The National Capital Commission and the City of Ottawa have issued a call for a consultant to advise them on how climate change will affect local weather patterns over the next 20 to 80 years.
“Both already know the broad trends to expect, but say they need quality climate projections specific to the capital region that all departments can work from,” CBC reports. “Once they have the data in hand, both organizations plan to come up with lists of the biggest risks for their operations—whether that’s flooded shorelines, or major utilities that can be knocked out by storms.”
“Given that we’re experiencing some extreme weather events, for example with the flooding [in Gatineau in 2017], I think there’s a need to do this now,” said NCC project manager Emily Rideout.
CBC notes the NCC, the federal Crown corporation responsible for regional planning, development, and conservation in the Canada’s Capital Region and also the area’s biggest landowner, last commissioned a study of local climate impacts in 2005. It focused on the Rideau Canal skateway, the longest skating rink in the world.
The update will look farther, addressing prospects for Ottawa River flooding, cooling loads that federal buildings will experience during extreme heat waves, and resilience issues for the city’s neighbourhoods.

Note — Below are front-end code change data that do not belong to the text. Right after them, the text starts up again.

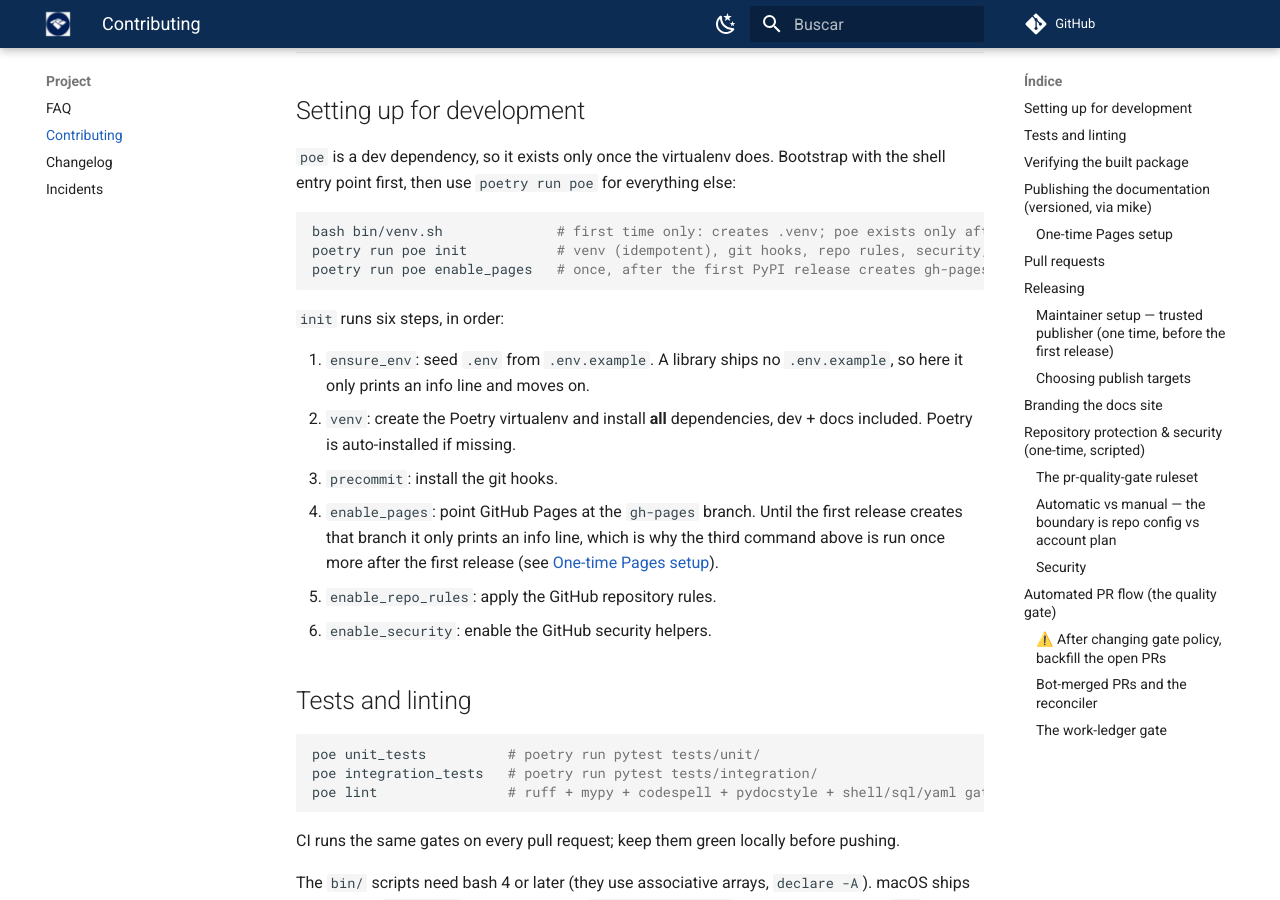
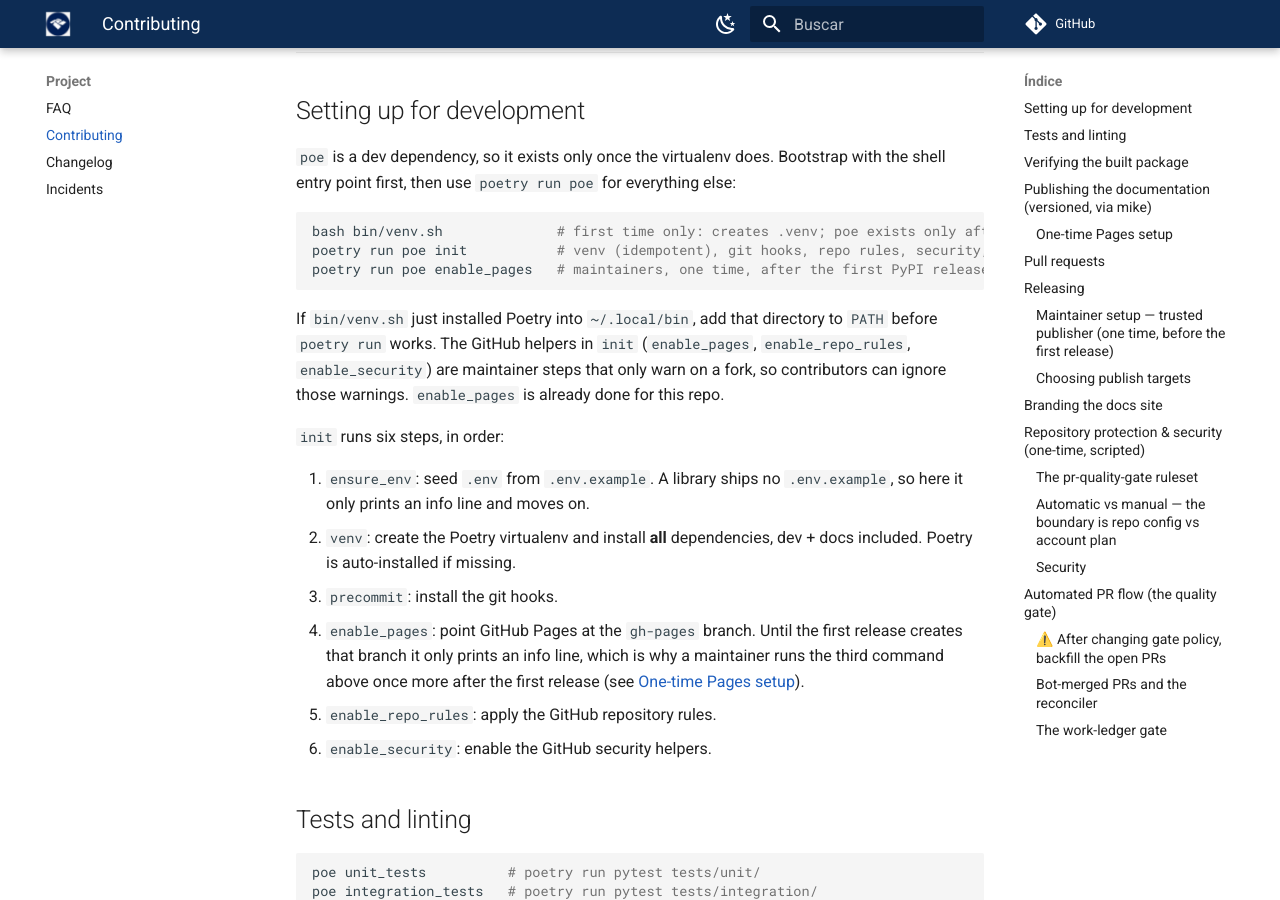
Before and after one commit to guilhermegor/filings-rfb, an MkDocs documentation site: the page built from docs/contributing.md, in a window 1280 px wide and 900 px high, scrolled down 293 px. Built offline with MkDocs 1.6.1 and Material for MkDocs 9.7.7, drawn with Linux system fonts in a browser that asks for light colours; comment, search, counter and statistics services are not loaded; the version menu is left out.

Commit message:
docs: address review on the dev setup sequence (#47)
Mark enable_pages as a one-time maintainer step already done, say the
init GitHub helpers only warn on a fork, add the ~/.local/bin PATH note,
use poetry run poe in the README docs section, stop CONTRIBUTING from
claiming unit_tests runs Ruff and Codespell, and rewrap bin/CLAUDE.md.
Add the work ledger the branch gate requires.

````diff
--- a/docs/contributing.md
+++ b/docs/contributing.md
@@ -15,8 +15,13 @@ entry point first, then use `poetry run poe` for everything else:
 ```bash
 bash bin/venv.sh              # first time only: creates .venv; poe exists only after this
 poetry run poe init           # venv (idempotent), git hooks, repo rules, security, Pages
-poetry run poe enable_pages   # once, after the first PyPI release creates gh-pages
+poetry run poe enable_pages   # maintainers, one time, after the first PyPI release
 ```
+
+If `bin/venv.sh` just installed Poetry into `~/.local/bin`, add that directory to `PATH` before
+`poetry run` works. The GitHub helpers in `init` (`enable_pages`, `enable_repo_rules`,
+`enable_security`) are maintainer steps that only warn on a fork, so contributors can ignore
+those warnings. `enable_pages` is already done for this repo.
 
 `init` runs six steps, in order:
 
@@ -26,8 +31,8 @@ poetry run poe enable_pages   # once, after the first PyPI release creates gh-pa
    Poetry is auto-installed if missing.
 3. `precommit`: install the git hooks.
 4. `enable_pages`: point GitHub Pages at the `gh-pages` branch. Until the first release creates
-   that branch it only prints an info line, which is why the third command above is run once
-   more after the first release (see [One-time Pages setup](#one-time-pages-setup)).
+   that branch it only prints an info line, which is why a maintainer runs the third command
+   above once more after the first release (see [One-time Pages setup](#one-time-pages-setup)).
 5. `enable_repo_rules`: apply the GitHub repository rules.
 6. `enable_security`: enable the GitHub security helpers.
 
````
Also changed, not shown: .specs/backlog/dev-setup-sequence_20261026_120000.md (added, +12 -0 lines), CONTRIBUTING.md (+8 -5 lines), README.md (+6 -2 lines), bin/CLAUDE.md (+2 -2 lines).
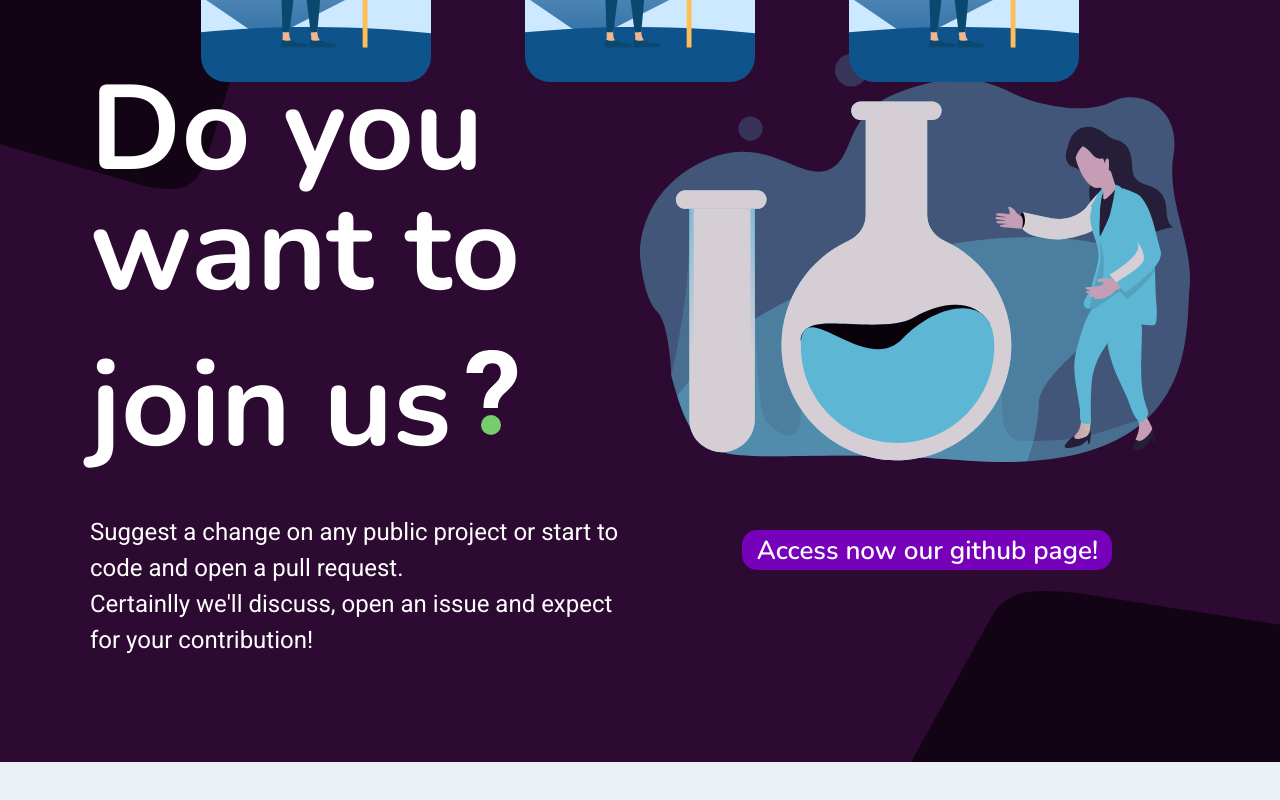
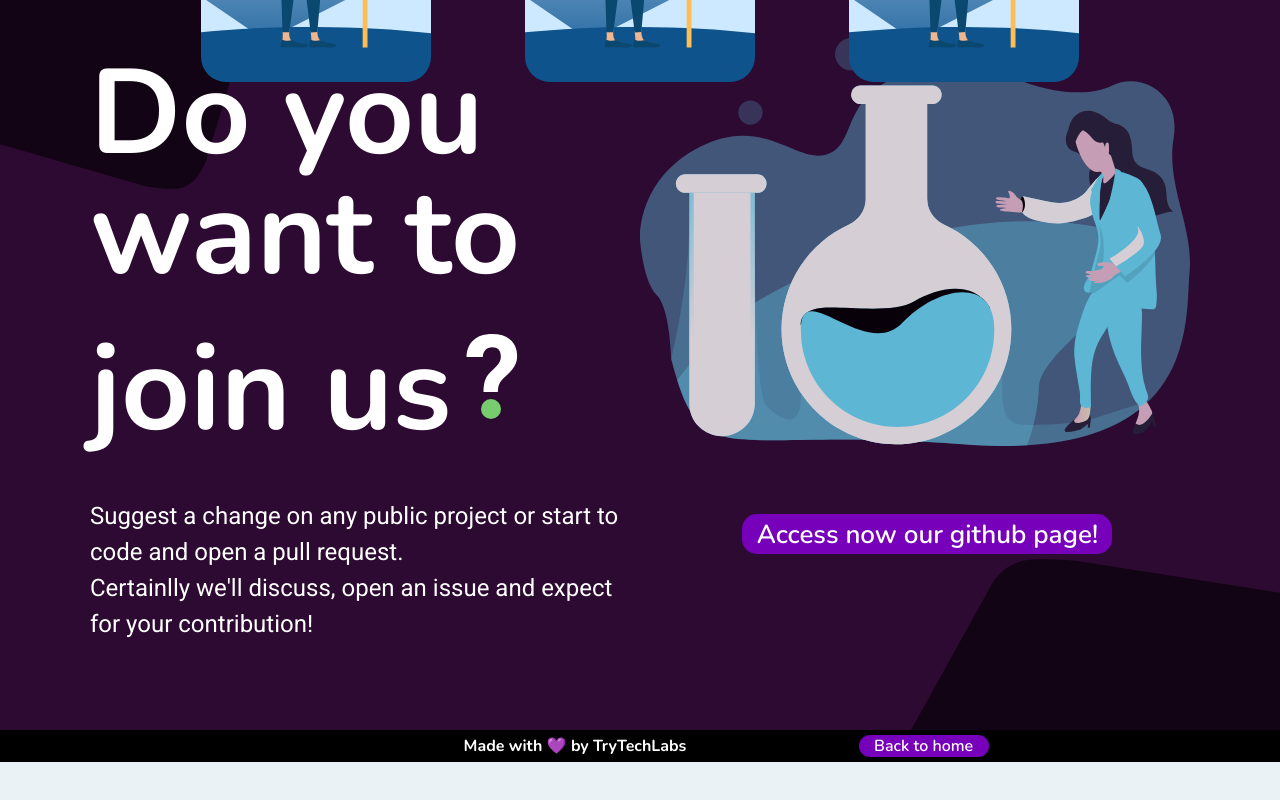
Before and after one commit to Try-tech-Labs/site, a React (Create React App) app: page / in a window 1280 px wide. Shown: the part 2438-3238 px from the top of the page. Built offline with nearby package versions, Linux system fonts and the light colour scheme; no server answers.

Commit message:
Created site footer.

```diff
--- a/src/App.tsx
+++ b/src/App.tsx
@@ -1,12 +1,13 @@
 import React from 'react';
 
+import './styles/global.css';
+
 import Landing from './pages/Landing';
-import NavigationMenu from './components/NavigationMenu';
-
-import './styles/global.css';
 import Developers from './pages/Developers';
 import Projects from './pages/Projects';
 import Contribute from './pages/Contribute';
+import NavigationMenu from './components/NavigationMenu';
+import SiteFooter from './components/SiteFooter';
 
 
 function App() {
@@ -17,6 +18,7 @@ function App() {
       <Developers />
       <Projects />
       <Contribute />
+      <SiteFooter />
     </div>
   );
 }
--- /dev/null
+++ b/src/components/SiteFooter.tsx
@@ -0,0 +1,14 @@
+import React from 'react';
+
+import '../styles/components/SiteFooter.css';
+
+export default function SiteFooter(){
+    return (
+        <div className="footer">
+            <div className="footer_content">
+                <h3 className="footer_text">Made with 💜 by TryTechLabs</h3>
+                <button className="footer_button">Back to home</button>
+            </div>
+        </div>
+    )
+}
--- /dev/null
+++ b/src/styles/components/SiteFooter.css
@@ -0,0 +1,31 @@
+.footer {
+  display: grid;
+  grid-template-columns: auto;
+  justify-content: center;
+  align-items: center;
+  background-color: black;
+  height: 4vh;
+}
+
+.footer_content {
+  display: grid;
+  grid-template-columns: 2fr 1fr;
+}
+
+.footer_text {
+  text-align: center;
+  font-size: 16px;
+  position: relative;
+}
+
+.footer_button {
+  background-color: #7700bb;
+  color: white;
+  font-weight: lighter;
+  border: none;
+  border-radius: 15px;
+  width: 130px;
+  position: relative;
+  font-size: 16px;
+  left: 12vw;
+}
--- a/src/styles/pages/Contribute.css
+++ b/src/styles/pages/Contribute.css
@@ -1,6 +1,6 @@
 #page-contribute {
   position: relative;
-  height: 100vh;
+  height: 96vh;
   background-color: #2d0a31;
   display: grid;
   grid-template-columns: auto;
```
Also changed, not shown: 1 other file (tests, documents, lock files or other folders).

“Public health officials could use the projections to think about diseases such as Lyme and West Nile, while public works staff might look at the data to think about how power outages affect utilities,” CBC states, citing Julia Robinson, a member of the city’s climate and resilience team.
“This time of year everyone is looking at the potholes, and clearly there is a link between our changing weather patterns and freeze-thaw cycles, and what that means for our road servicing,” Robinson said.
CBC says the NCC and Ottawa set an April 4 deadline for consultants’ proposals, and expect to release a report late this year or early next. Neighbouring Gatineau, Quebec is working on a parallel study that it expects to conclude in 2020.